__Task__: Each of the entries beneath this task should be written out exactly.

== == ==

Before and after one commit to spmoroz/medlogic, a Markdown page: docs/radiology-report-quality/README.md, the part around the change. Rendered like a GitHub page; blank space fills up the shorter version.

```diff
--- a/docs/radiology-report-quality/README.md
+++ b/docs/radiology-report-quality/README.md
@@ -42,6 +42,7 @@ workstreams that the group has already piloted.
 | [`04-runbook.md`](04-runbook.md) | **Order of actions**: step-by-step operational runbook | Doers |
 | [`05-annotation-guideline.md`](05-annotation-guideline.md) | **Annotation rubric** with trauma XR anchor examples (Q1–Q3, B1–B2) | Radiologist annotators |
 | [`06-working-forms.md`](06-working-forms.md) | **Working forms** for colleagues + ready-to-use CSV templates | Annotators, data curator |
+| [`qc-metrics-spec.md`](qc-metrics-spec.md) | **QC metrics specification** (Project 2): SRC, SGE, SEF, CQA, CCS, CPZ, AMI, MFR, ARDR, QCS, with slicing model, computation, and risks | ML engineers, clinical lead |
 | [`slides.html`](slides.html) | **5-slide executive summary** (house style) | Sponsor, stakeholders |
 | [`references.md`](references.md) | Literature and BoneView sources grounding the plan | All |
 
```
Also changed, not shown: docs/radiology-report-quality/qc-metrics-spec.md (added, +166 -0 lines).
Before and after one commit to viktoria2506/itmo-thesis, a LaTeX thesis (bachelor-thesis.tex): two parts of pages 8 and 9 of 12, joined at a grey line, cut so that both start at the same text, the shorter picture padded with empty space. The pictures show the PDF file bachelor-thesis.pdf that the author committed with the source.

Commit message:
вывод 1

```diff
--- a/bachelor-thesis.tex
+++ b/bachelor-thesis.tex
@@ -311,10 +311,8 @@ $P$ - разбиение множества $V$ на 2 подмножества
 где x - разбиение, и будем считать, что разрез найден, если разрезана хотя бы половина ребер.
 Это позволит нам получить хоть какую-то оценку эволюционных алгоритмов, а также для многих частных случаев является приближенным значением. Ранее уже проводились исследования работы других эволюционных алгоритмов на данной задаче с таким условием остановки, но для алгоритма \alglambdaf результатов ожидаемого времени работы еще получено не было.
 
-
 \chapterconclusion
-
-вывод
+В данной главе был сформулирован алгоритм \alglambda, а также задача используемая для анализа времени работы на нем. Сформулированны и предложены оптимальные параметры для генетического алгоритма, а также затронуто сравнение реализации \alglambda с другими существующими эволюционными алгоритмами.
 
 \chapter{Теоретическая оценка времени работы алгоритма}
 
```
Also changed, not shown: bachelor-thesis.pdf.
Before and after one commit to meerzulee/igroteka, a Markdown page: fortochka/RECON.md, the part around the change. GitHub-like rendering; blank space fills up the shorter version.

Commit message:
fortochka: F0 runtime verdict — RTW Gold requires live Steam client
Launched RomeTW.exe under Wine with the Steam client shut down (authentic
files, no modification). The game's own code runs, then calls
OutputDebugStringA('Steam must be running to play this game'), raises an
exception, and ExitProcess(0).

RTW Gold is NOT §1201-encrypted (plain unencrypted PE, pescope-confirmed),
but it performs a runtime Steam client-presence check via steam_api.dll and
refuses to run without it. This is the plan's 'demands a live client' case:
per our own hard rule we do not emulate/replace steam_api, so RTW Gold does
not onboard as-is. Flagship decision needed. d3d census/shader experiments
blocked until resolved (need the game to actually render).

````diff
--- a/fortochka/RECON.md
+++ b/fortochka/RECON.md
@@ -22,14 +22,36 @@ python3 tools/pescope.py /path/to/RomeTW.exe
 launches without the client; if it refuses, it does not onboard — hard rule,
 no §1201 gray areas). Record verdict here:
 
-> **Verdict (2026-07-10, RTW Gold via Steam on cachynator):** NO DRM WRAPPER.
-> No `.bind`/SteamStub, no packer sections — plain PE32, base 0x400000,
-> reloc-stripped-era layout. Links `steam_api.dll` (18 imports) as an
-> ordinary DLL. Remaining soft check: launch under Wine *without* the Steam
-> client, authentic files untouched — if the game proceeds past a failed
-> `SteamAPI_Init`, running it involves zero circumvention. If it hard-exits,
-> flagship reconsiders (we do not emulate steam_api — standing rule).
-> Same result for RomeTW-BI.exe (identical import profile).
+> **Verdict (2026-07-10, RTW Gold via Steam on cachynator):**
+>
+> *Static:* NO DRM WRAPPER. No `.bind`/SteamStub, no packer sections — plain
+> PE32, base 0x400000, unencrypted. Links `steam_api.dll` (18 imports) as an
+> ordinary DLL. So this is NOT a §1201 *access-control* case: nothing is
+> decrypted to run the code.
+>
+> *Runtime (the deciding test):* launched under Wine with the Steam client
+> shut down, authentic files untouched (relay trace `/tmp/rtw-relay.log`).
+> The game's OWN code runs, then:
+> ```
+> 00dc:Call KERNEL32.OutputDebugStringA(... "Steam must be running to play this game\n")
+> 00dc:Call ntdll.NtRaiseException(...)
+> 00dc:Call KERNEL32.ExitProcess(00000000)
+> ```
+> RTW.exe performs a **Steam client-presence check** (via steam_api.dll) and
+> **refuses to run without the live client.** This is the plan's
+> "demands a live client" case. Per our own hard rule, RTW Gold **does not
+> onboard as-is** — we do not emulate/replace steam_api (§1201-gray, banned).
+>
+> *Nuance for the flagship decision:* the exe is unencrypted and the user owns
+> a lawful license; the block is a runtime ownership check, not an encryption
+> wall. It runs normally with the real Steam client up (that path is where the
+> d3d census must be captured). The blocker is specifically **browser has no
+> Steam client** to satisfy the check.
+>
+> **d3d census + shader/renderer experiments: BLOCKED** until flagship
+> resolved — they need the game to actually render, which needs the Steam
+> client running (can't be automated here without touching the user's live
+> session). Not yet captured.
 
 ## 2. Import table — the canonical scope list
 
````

== == ==

__Written answer__:
Before and after one commit to spmoroz/medlogic, a Markdown page: docs/radiology-report-quality/README.md, the part around the change. Rendered like a GitHub page; blank space fills up the shorter version.

```diff
--- a/docs/radiology-report-quality/README.md
+++ b/docs/radiology-report-quality/README.md
@@ -42,6 +42,7 @@ workstreams that the group has already piloted.
 | [`04-runbook.md`](04-runbook.md) | **Order of actions**: step-by-step operational runbook | Doers |
 | [`05-annotation-guideline.md`](05-annotation-guideline.md) | **Annotation rubric** with trauma XR anchor examples (Q1–Q3, B1–B2) | Radiologist annotators |
 | [`06-working-forms.md`](06-working-forms.md) | **Working forms** for colleagues + ready-to-use CSV templates | Annotators, data curator |
+| [`qc-metrics-spec.md`](qc-metrics-spec.md) | **QC metrics specification** (Project 2): SRC, SGE, SEF, CQA, CCS, CPZ, AMI, MFR, ARDR, QCS, with slicing model, computation, and risks | ML engineers, clinical lead |
 | [`slides.html`](slides.html) | **5-slide executive summary** (house style) | Sponsor, stakeholders |
 | [`references.md`](references.md) | Literature and BoneView sources grounding the plan | All |
 
```
Also changed, not shown: docs/radiology-report-quality/qc-metrics-spec.md (added, +166 -0 lines).
Before and after one commit to viktoria2506/itmo-thesis, a LaTeX thesis (bachelor-thesis.tex): two parts of pages 8 and 9 of 12, joined at a grey line, cut so that both start at the same text, the shorter picture padded with empty space. The pictures show the PDF file bachelor-thesis.pdf that the author committed with the source.

Commit message:
вывод 1

```diff
--- a/bachelor-thesis.tex
+++ b/bachelor-thesis.tex
@@ -311,10 +311,8 @@ $P$ - разбиение множества $V$ на 2 подмножества
 где x - разбиение, и будем считать, что разрез найден, если разрезана хотя бы половина ребер.
 Это позволит нам получить хоть какую-то оценку эволюционных алгоритмов, а также для многих частных случаев является приближенным значением. Ранее уже проводились исследования работы других эволюционных алгоритмов на данной задаче с таким условием остановки, но для алгоритма \alglambdaf результатов ожидаемого времени работы еще получено не было.
 
-
 \chapterconclusion
-
-вывод
+В данной главе был сформулирован алгоритм \alglambda, а также задача используемая для анализа времени работы на нем. Сформулированны и предложены оптимальные параметры для генетического алгоритма, а также затронуто сравнение реализации \alglambda с другими существующими эволюционными алгоритмами.
 
 \chapter{Теоретическая оценка времени работы алгоритма}
 
```
Also changed, not shown: bachelor-thesis.pdf.
Before and after one commit to meerzulee/igroteka, a Markdown page: fortochka/RECON.md, the part around the change. GitHub-like rendering; blank space fills up the shorter version.

Commit message:
fortochka: F0 runtime verdict — RTW Gold requires live Steam client
Launched RomeTW.exe under Wine with the Steam client shut down (authentic
files, no modification). The game's own code runs, then calls
OutputDebugStringA('Steam must be running to play this game'), raises an
exception, and ExitProcess(0).

RTW Gold is NOT §1201-encrypted (plain unencrypted PE, pescope-confirmed),
but it performs a runtime Steam client-presence check via steam_api.dll and
refuses to run without it. This is the plan's 'demands a live client' case:
per our own hard rule we do not emulate/replace steam_api, so RTW Gold does
not onboard as-is. Flagship decision needed. d3d census/shader experiments
blocked until resolved (need the game to actually render).

````diff
--- a/fortochka/RECON.md
+++ b/fortochka/RECON.md
@@ -22,14 +22,36 @@ python3 tools/pescope.py /path/to/RomeTW.exe
 launches without the client; if it refuses, it does not onboard — hard rule,
 no §1201 gray areas). Record verdict here:
 
-> **Verdict (2026-07-10, RTW Gold via Steam on cachynator):** NO DRM WRAPPER.
-> No `.bind`/SteamStub, no packer sections — plain PE32, base 0x400000,
-> reloc-stripped-era layout. Links `steam_api.dll` (18 imports) as an
-> ordinary DLL. Remaining soft check: launch under Wine *without* the Steam
-> client, authentic files untouched — if the game proceeds past a failed
-> `SteamAPI_Init`, running it involves zero circumvention. If it hard-exits,
-> flagship reconsiders (we do not emulate steam_api — standing rule).
-> Same result for RomeTW-BI.exe (identical import profile).
+> **Verdict (2026-07-10, RTW Gold via Steam on cachynator):**
+>
+> *Static:* NO DRM WRAPPER. No `.bind`/SteamStub, no packer sections — plain
+> PE32, base 0x400000, unencrypted. Links `steam_api.dll` (18 imports) as an
+> ordinary DLL. So this is NOT a §1201 *access-control* case: nothing is
+> decrypted to run the code.
+>
+> *Runtime (the deciding test):* launched under Wine with the Steam client
+> shut down, authentic files untouched (relay trace `/tmp/rtw-relay.log`).
+> The game's OWN code runs, then:
+> ```
+> 00dc:Call KERNEL32.OutputDebugStringA(... "Steam must be running to play this game\n")
+> 00dc:Call ntdll.NtRaiseException(...)
+> 00dc:Call KERNEL32.ExitProcess(00000000)
+> ```
+> RTW.exe performs a **Steam client-presence check** (via steam_api.dll) and
+> **refuses to run without the live client.** This is the plan's
+> "demands a live client" case. Per our own hard rule, RTW Gold **does not
+> onboard as-is** — we do not emulate/replace steam_api (§1201-gray, banned).
+>
+> *Nuance for the flagship decision:* the exe is unencrypted and the user owns
+> a lawful license; the block is a runtime ownership check, not an encryption
+> wall. It runs normally with the real Steam client up (that path is where the
+> d3d census must be captured). The blocker is specifically **browser has no
+> Steam client** to satisfy the check.
+>
+> **d3d census + shader/renderer experiments: BLOCKED** until flagship
+> resolved — they need the game to actually render, which needs the Steam
+> client running (can't be automated here without touching the user's live
+> session). Not yet captured.
 
 ## 2. Import table — the canonical scope list
 
````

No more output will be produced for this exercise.